Screenshot and code edit data
===

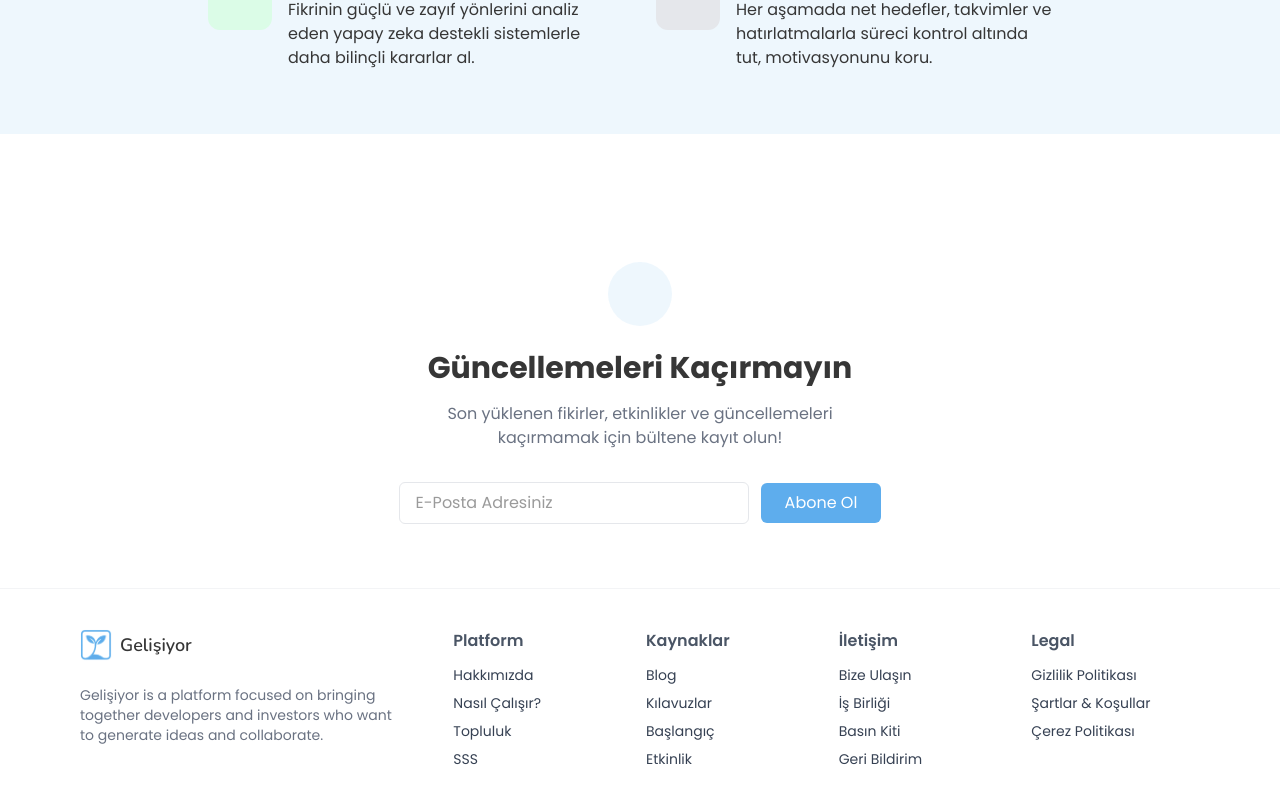
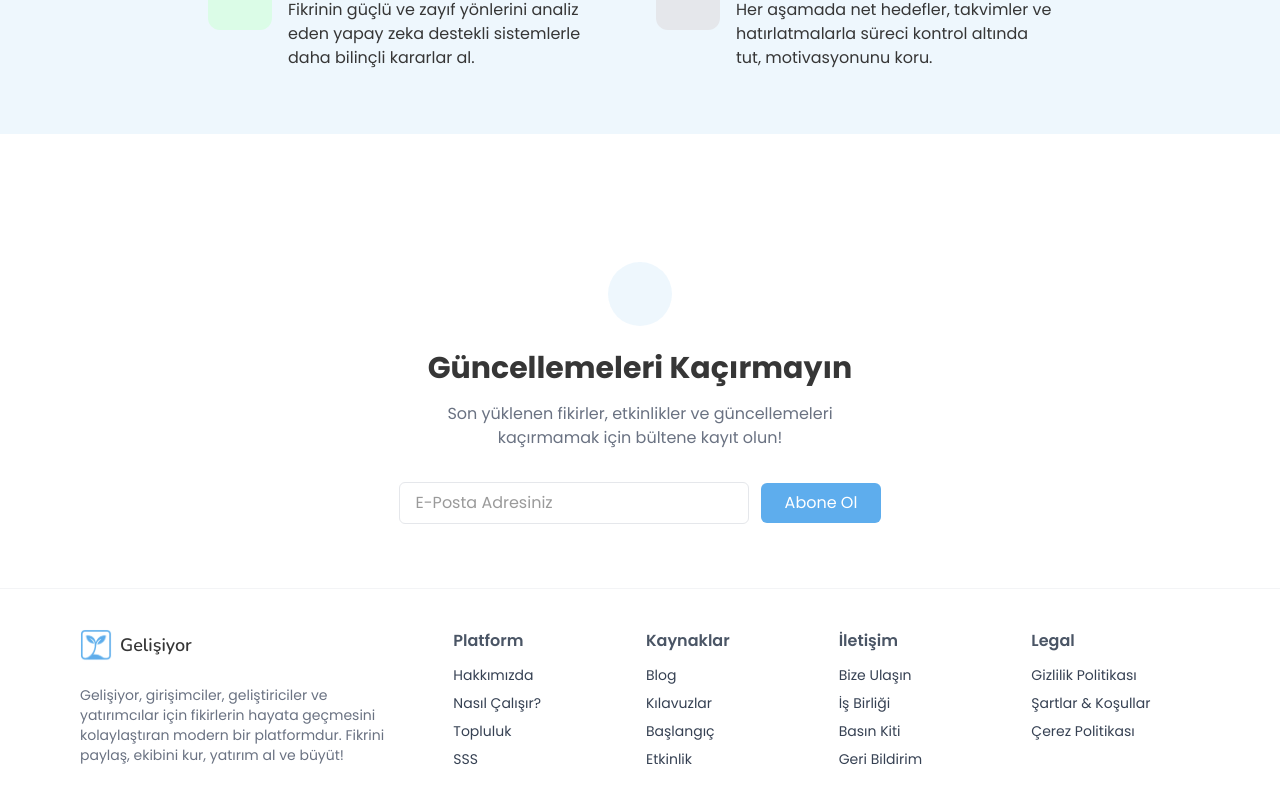
Before and after one commit to poyrazavsever/BTK-FRONTEND, a Next.js app: page / in a window 1280 px wide. Shown: the part 2042-2845 px from the top of the page. Built offline with nearby package versions, Linux system fonts and the light colour scheme; some icons are missing.

Commit message:
feat: updated content in footer

```diff
--- a/components/layout/navigations/footer.tsx
+++ b/components/layout/navigations/footer.tsx
@@ -55,8 +55,9 @@ const Footer = () => {
         <div className="flex-1 min-w-[220px] flex flex-col gap-4">
           <Logo variant="withText" />
           <p className="text-gray-500 text-sm max-w-xs mt-2">
-            Gelişiyor is a platform focused on bringing together developers and
-            investors who want to generate ideas and collaborate.
+            Gelişiyor, girişimciler, geliştiriciler ve yatırımcılar için
+            fikirlerin hayata geçmesini kolaylaştıran modern bir platformdur.
+            Fikrini paylaş, ekibini kur, yatırım al ve büyüt!
           </p>
           <div className="flex gap-3 mt-2">
             {socialIcons.map((s) => (
```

===

◆ Exercise prompt: An exact copy of the entries above is required, with the pictures left out.

◆ Solution for this exercise:
Before and after one commit to poyrazavsever/BTK-FRONTEND, a Next.js app: page / in a window 1280 px wide. Shown: the part 2042-2845 px from the top of the page. Built offline with nearby package versions, Linux system fonts and the light colour scheme; some icons are missing.

Commit message:
feat: updated content in footer

```diff
--- a/components/layout/navigations/footer.tsx
+++ b/components/layout/navigations/footer.tsx
@@ -55,8 +55,9 @@ const Footer = () => {
         <div className="flex-1 min-w-[220px] flex flex-col gap-4">
           <Logo variant="withText" />
           <p className="text-gray-500 text-sm max-w-xs mt-2">
-            Gelişiyor is a platform focused on bringing together developers and
-            investors who want to generate ideas and collaborate.
+            Gelişiyor, girişimciler, geliştiriciler ve yatırımcılar için
+            fikirlerin hayata geçmesini kolaylaştıran modern bir platformdur.
+            Fikrini paylaş, ekibini kur, yatırım al ve büyüt!
           </p>
           <div className="flex gap-3 mt-2">
             {socialIcons.map((s) => (
```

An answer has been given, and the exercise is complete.